Work to complete: Every record that follows must be returned word for word.

--- Input Enclosed Below ---

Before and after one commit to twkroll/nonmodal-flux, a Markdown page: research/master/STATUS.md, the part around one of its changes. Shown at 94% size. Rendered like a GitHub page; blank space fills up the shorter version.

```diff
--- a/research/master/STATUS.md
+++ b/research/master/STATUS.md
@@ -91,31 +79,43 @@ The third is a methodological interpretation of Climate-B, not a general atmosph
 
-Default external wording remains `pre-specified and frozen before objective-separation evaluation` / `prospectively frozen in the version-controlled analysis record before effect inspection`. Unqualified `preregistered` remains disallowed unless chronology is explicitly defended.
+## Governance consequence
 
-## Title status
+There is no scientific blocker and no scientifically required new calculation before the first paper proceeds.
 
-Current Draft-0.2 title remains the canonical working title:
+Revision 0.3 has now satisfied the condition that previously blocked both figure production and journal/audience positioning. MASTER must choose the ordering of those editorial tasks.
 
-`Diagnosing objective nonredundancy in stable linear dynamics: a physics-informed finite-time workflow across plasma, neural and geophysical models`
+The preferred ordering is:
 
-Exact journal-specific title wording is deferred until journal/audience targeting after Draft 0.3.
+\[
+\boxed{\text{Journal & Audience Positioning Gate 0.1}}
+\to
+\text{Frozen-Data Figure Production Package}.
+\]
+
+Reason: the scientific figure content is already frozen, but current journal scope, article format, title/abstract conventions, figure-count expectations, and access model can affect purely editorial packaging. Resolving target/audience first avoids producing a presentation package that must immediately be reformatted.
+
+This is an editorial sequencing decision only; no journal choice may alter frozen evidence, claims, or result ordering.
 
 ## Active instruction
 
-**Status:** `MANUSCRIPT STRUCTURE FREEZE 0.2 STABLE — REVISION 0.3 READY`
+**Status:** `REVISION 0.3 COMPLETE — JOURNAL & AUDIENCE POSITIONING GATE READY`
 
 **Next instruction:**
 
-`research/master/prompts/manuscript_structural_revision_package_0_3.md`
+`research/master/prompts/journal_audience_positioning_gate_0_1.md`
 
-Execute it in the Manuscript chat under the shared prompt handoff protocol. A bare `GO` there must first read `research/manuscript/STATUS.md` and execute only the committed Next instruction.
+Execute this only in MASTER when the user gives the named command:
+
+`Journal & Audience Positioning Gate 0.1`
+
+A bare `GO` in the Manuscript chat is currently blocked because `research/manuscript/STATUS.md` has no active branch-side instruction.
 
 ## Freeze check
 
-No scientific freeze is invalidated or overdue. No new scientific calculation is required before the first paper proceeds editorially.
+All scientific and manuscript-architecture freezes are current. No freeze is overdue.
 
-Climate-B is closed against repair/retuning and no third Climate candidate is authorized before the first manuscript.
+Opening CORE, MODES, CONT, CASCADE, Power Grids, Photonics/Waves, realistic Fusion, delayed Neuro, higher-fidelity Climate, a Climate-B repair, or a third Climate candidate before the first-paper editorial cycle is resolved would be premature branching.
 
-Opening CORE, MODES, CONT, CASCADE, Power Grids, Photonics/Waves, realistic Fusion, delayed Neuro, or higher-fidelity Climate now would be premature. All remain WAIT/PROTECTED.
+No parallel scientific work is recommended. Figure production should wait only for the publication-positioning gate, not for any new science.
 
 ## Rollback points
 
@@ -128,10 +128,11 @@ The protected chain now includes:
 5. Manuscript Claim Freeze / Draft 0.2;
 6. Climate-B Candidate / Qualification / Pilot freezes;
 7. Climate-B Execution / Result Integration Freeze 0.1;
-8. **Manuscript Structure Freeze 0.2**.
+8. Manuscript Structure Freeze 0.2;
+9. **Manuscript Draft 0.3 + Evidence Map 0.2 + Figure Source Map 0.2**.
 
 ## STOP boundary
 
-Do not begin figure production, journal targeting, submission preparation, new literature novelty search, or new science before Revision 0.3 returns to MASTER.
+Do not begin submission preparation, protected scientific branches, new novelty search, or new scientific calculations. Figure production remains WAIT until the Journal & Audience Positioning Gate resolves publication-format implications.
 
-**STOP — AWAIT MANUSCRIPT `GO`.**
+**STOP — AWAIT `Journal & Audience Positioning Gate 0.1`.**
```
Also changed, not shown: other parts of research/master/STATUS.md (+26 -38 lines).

--- End of Enclosed Input ---

Task answer:
Before and after one commit to twkroll/nonmodal-flux, a Markdown page: research/master/STATUS.md, the part around one of its changes. Shown at 94% size. Rendered like a GitHub page; blank space fills up the shorter version.

```diff
--- a/research/master/STATUS.md
+++ b/research/master/STATUS.md
@@ -91,31 +79,43 @@ The third is a methodological interpretation of Climate-B, not a general atmosph
 
-Default external wording remains `pre-specified and frozen before objective-separation evaluation` / `prospectively frozen in the version-controlled analysis record before effect inspection`. Unqualified `preregistered` remains disallowed unless chronology is explicitly defended.
+## Governance consequence
 
-## Title status
+There is no scientific blocker and no scientifically required new calculation before the first paper proceeds.
 
-Current Draft-0.2 title remains the canonical working title:
+Revision 0.3 has now satisfied the condition that previously blocked both figure production and journal/audience positioning. MASTER must choose the ordering of those editorial tasks.
 
-`Diagnosing objective nonredundancy in stable linear dynamics: a physics-informed finite-time workflow across plasma, neural and geophysical models`
+The preferred ordering is:
 
-Exact journal-specific title wording is deferred until journal/audience targeting after Draft 0.3.
+\[
+\boxed{\text{Journal & Audience Positioning Gate 0.1}}
+\to
+\text{Frozen-Data Figure Production Package}.
+\]
+
+Reason: the scientific figure content is already frozen, but current journal scope, article format, title/abstract conventions, figure-count expectations, and access model can affect purely editorial packaging. Resolving target/audience first avoids producing a presentation package that must immediately be reformatted.
+
+This is an editorial sequencing decision only; no journal choice may alter frozen evidence, claims, or result ordering.
 
 ## Active instruction
 
-**Status:** `MANUSCRIPT STRUCTURE FREEZE 0.2 STABLE — REVISION 0.3 READY`
+**Status:** `REVISION 0.3 COMPLETE — JOURNAL & AUDIENCE POSITIONING GATE READY`
 
 **Next instruction:**
 
-`research/master/prompts/manuscript_structural_revision_package_0_3.md`
+`research/master/prompts/journal_audience_positioning_gate_0_1.md`
 
-Execute it in the Manuscript chat under the shared prompt handoff protocol. A bare `GO` there must first read `research/manuscript/STATUS.md` and execute only the committed Next instruction.
+Execute this only in MASTER when the user gives the named command:
+
+`Journal & Audience Positioning Gate 0.1`
+
+A bare `GO` in the Manuscript chat is currently blocked because `research/manuscript/STATUS.md` has no active branch-side instruction.
 
 ## Freeze check
 
-No scientific freeze is invalidated or overdue. No new scientific calculation is required before the first paper proceeds editorially.
+All scientific and manuscript-architecture freezes are current. No freeze is overdue.
 
-Climate-B is closed against repair/retuning and no third Climate candidate is authorized before the first manuscript.
+Opening CORE, MODES, CONT, CASCADE, Power Grids, Photonics/Waves, realistic Fusion, delayed Neuro, higher-fidelity Climate, a Climate-B repair, or a third Climate candidate before the first-paper editorial cycle is resolved would be premature branching.
 
-Opening CORE, MODES, CONT, CASCADE, Power Grids, Photonics/Waves, realistic Fusion, delayed Neuro, or higher-fidelity Climate now would be premature. All remain WAIT/PROTECTED.
+No parallel scientific work is recommended. Figure production should wait only for the publication-positioning gate, not for any new science.
 
 ## Rollback points
 
@@ -128,10 +128,11 @@ The protected chain now includes:
 5. Manuscript Claim Freeze / Draft 0.2;
 6. Climate-B Candidate / Qualification / Pilot freezes;
 7. Climate-B Execution / Result Integration Freeze 0.1;
-8. **Manuscript Structure Freeze 0.2**.
+8. Manuscript Structure Freeze 0.2;
+9. **Manuscript Draft 0.3 + Evidence Map 0.2 + Figure Source Map 0.2**.
 
 ## STOP boundary
 
-Do not begin figure production, journal targeting, submission preparation, new literature novelty search, or new science before Revision 0.3 returns to MASTER.
+Do not begin submission preparation, protected scientific branches, new novelty search, or new scientific calculations. Figure production remains WAIT until the Journal & Audience Positioning Gate resolves publication-format implications.
 
-**STOP — AWAIT MANUSCRIPT `GO`.**
+**STOP — AWAIT `Journal & Audience Positioning Gate 0.1`.**
```
Also changed, not shown: other parts of research/master/STATUS.md (+26 -38 lines).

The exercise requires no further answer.